Collage of three images: corrugated cardboard, particle boards, cross-laminated timber

Multi-million investment in centre to develop environmentally-friendly adhesives

The BioGlue Centre is a centre of expertise set to accelerate the development of bio-based alternatives to the fossil-based adhesives used today in the furniture, construction, and packaging industries. The centre is a collaboration between three universities and twelve companies from various industrial sectors.

Approximately a quarter of global adhesive production is used in the manufacturing of furniture, wood-based building materials, and packaging. Until now, transitioning from fossil-based adhesives to bioadhesives has been a challenge due to a lack of fundamental knowledge on how to produce high-performing, eco-friendly adhesives suitable for industry use.

A world-leading research environment in Sweden

A centre of expertise named the BioGlue Centre will now speed up the development of bio-based adhesives. Linnaeus University, the Swedish University of Agricultural Sciences (SLU), and KTH will expand knowledge in this field, working closely with the industry. The vision is to establish a world-leading research environment in Sweden.

What is bio-based adhesive?

Bio-based adhesive is a type of adhesive made from renewable sources like forestry or agricultural materials. This distinguishes it from traditional adhesive products, which are typically based on fossil fuels.

Bio-based adhesives not only promote sustainability across various industries but also reduce environmental impact as they allow the production of healthier products with lower carbon dioxide emissions to the atmosphere.

"The aim of the BioGlue Centre is to reduce our reliance on fossil-based materials for adhesive production by using renewable materials. This also contributes to the development of healthier products with reduced greenhouse gas emissions", states Reza Hosseinpourpia, associate professor at the Department of Forestry and Wood Technology at Linnaeus University.

Bioadhesive in various products and their environmental impact

KTH will be responsible for understanding raw materials and formula development. SLU is the coordinator for the centre and will provide insights into the interactions between bioadhesives and substrates. Linnaeus University will focus on the application technology of bioadhesives in various products and their environmental impact.

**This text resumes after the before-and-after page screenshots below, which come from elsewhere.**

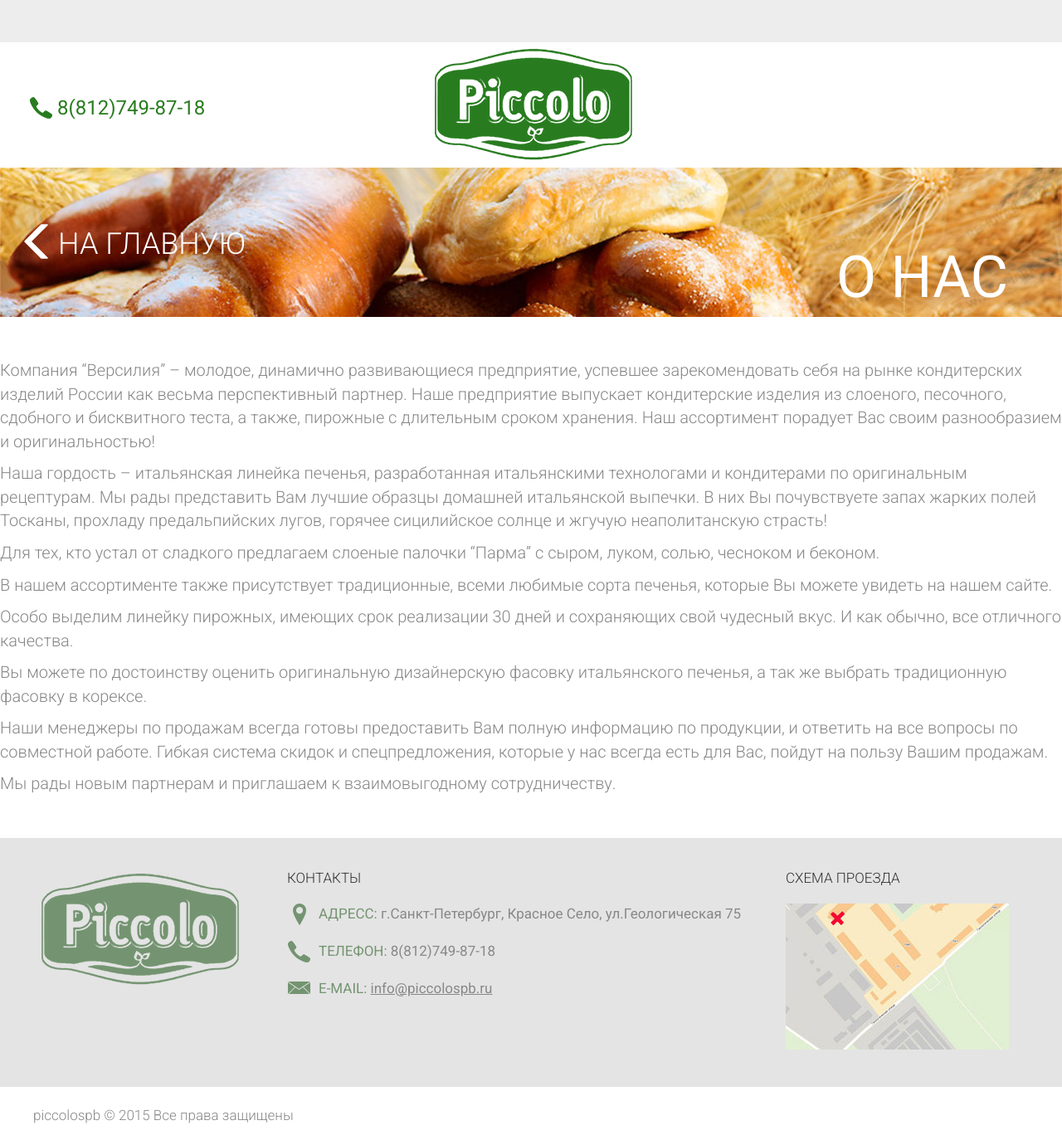
After one commit to mmasterenko/piccolo, a Django app: page /about/ in a window 1280 px wide. The commit adds this page. Shown: the whole page at 83% size. Run offline with Django 3.2, Linux system fonts and the light colour scheme; some libraries are stand-ins or nearby versions.

Commit message:
html: pages about and job added

```diff
--- /dev/null
+++ b/vapp/templates/vapp/about.html
@@ -0,0 +1,34 @@
+{% extends 'vapp/page_base.html' %}
+{% load staticfiles %}
+{% block title %} О НАС {% endblock %}
+
+{% block page_header_text %} О НАС {% endblock %}
+
+{% block content %}
+    <div id="about-page">
+        <p>
+            Компания “Версилия” – молодое, динамично развивающиеся предприятие, успевшее зарекомендовать себя на рынке кондитерских изделий России как весьма перспективный партнер. Наше предприятие выпускает кондитерские изделия из слоеного, песочного, сдобного и бисквитного теста, а также, пирожные с длительным сроком хранения. Наш ассортимент порадует Вас своим разнообразием и оригинальностью!
+        </p>
+        <p>
+            Наша гордость – итальянская линейка печенья, разработанная итальянскими технологами и кондитерами по оригинальным рецептурам. Мы рады представить Вам лучшие образцы домашней итальянской выпечки. В них Вы почувствуете запах жарких полей Тосканы, прохладу предальпийских лугов, горячее сицилийское солнце и жгучую неаполитанскую страсть!
+        </p>
+        <p>
+            Для тех, кто устал от сладкого предлагаем слоеные палочки “Парма” с сыром, луком, солью, чесноком и беконом.
+        </p>
+        <p>
+            В нашем ассортименте также присутствует традиционные, всеми любимые сорта печенья, которые Вы можете увидеть на нашем сайте.
+        </p>
+        <p>
+            Особо выделим линейку пирожных, имеющих срок реализации 30 дней и сохраняющих свой чудесный вкус. И как обычно, все отличного качества.
+        </p>
+        <p>
+            Вы можете по достоинству оценить оригинальную дизайнерскую фасовку итальянского печенья, а так же выбрать традиционную фасовку в корексе.
+        </p>
+        <p>
+            Наши менеджеры по продажам всегда готовы предоставить Вам полную информацию по продукции, и ответить на все вопросы по совместной работе. Гибкая система скидок и спецпредложения, которые у нас всегда есть для Вас, пойдут на пользу Вашим продажам.
+        </p>
+        <p>
+            Мы рады новым партнерам и приглашаем к взаимовыгодному сотрудничеству.
+        </p>
+    </div>
+{% endblock %}
--- a/vapp/templates/vapp/assortiment.html
+++ b/vapp/templates/vapp/assortiment.html
@@ -1,6 +1,6 @@
 {% extends 'vapp/page_base.html' %}
 {% load staticfiles %}
-{% block title %} Assortiment {% endblock %}
+{% block title %} АССОРТИМЕНТ {% endblock %}
 
 {% block head %}
     <script src="{% static 'js/makeup.js' %}"></script>
--- a/vapp/templates/vapp/base.html
+++ b/vapp/templates/vapp/base.html
@@ -75,7 +75,7 @@
                     </div>
                     <div class="phone contacts">
                         <span>ТЕЛЕФОН:</span>
-                        <span>(812)749-87-18</span>
+                        <span>8(812)749-87-18</span>
                     </div>
                     <div class="email contacts">
                         <span>E-MAIL:</span>
--- a/vapp/templates/vapp/main.html
+++ b/vapp/templates/vapp/main.html
@@ -1,16 +1,16 @@
 {% extends 'vapp/base.html' %}
 {% load staticfiles %}
-{% block title %} Main {% endblock %}
+{% block title %} ГЛАВНАЯ {% endblock %}
 
 {% block content %}
     <nav id="main-menu" class="navbar navbar-default">
         <div class="container-fluid">
             <ul class="nav navbar-nav">
                 <li class="x-active"><a href="javascript:void(0)">ГЛАВНАЯ</a></li>
-                <li><a href="javascript:void(0)">О НАС</a></li>
+                <li><a href="{% url 'about' %}">О НАС</a></li>
                 <li><a href="{% url 'assortiment' %}">АССОРТИМЕНТ</a></li>
                 <li><a href="{% url 'news' %}">НОВОСТИ</a></li>
-                <li><a href="javascript:void(0)">ВАКАНСИИ</a></li>
+                <li><a href="{% url 'job' %}">ВАКАНСИИ</a></li>
                 <li><a href="javascript:void(0)">КОНТАКТЫ</a></li>
             </ul>
         </div>
--- a/vapp/templates/vapp/news.html
+++ b/vapp/templates/vapp/news.html
@@ -1,6 +1,6 @@
 {% extends 'vapp/page_base.html' %}
 {% load staticfiles %}
-{% block title %} News {% endblock %}
+{% block title %} НОВОСТИ {% endblock %}
 {% block page_header_text %} НОВОСТИ {% endblock %}
 
 {% block content %}
--- a/vapp/views.py
+++ b/vapp/views.py
@@ -11,3 +11,11 @@ def news(req):
 
 def assortiment(req):
     return render(req, 'vapp/assortiment.html')
+
+
+def about(req):
+    return render(req, 'vapp/about.html')
+
+
+def job(req):
+    return render(req, 'vapp/job.html')
--- a/versilia/static/css/style.css
+++ b/versilia/static/css/style.css
@@ -489,3 +489,33 @@ div.news-block .news-row .news-row-in .date {
     margin-left: 10px;
     margin-right: 19px;
 }
+
+/* * * * * * * *
+ * about-page  *
+ * * * * * * * */
+
+#about-page {
+    margin-top: 50px;
+    color: #888888;
+    font-size: 20px;
+    font-family: Roboto, sans-serif;
+    font-weight: 300;
+}
+
+/* * * * * * * *
+ * job-page  *
+ * * * * * * * */
+
+#job-page {
+    margin-top: 50px;
+    color: #888888;
+    font-size: 20px;
+    font-family: Roboto, sans-serif;
+    font-weight: 300;
+}
+
+#job-page a {
+    color: #287c1f;
+    font-weight: 400;
+    padding-left: 10px;
+}
--- a/versilia/urls.py
+++ b/versilia/urls.py
@@ -22,5 +22,7 @@ urlpatterns = [
 
     url(r'^$', views.main, name='main'),
     url(r'^news/$', views.news, name='news'),
-    url(r'^assortiment/$', views.assortiment, name='assortiment')
+    url(r'^assortiment/$', views.assortiment, name='assortiment'),
+    url(r'^about/$', views.about, name='about'),
+    url(r'^job/$', views.job, name='job')
 ]
```
Also changed, not shown: vapp/templates/vapp/job.html (added, +18 -0 lines).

"At Linnaeus University, we will work towards gaining an understanding of how bioadhesives can be used with existing technology across various sectors, which is a critical task. We also need to research the climate impact of products made using bioadhesives", Hosseinpourpia continues.

Multi-million investment supported by Vinnova

The BioGlue Centre is initially set to run for five years, with the possibility of a five-year extension. The total budget for the centre during the first five years is approximately SEK 110 million.

Of this, SEK 36 million is a grant from Sweden's innovation agency, Vinnova. The remainder of the budget is financed by the participating universities and the twelve companies from the industry involved in the project: IKEA, AkzoNobel, Stora Enso, Tetra Pak, Södra, BASF, Lantmännen, IsoTimber, Masonite Beams, Green Furniture Concept, 2D fab, and Swedish Wood.

"All participating companies are working to enhance their sustainability and are therefore keen to accelerate the development of bio-based alternatives", Hosseinpourpia concludes.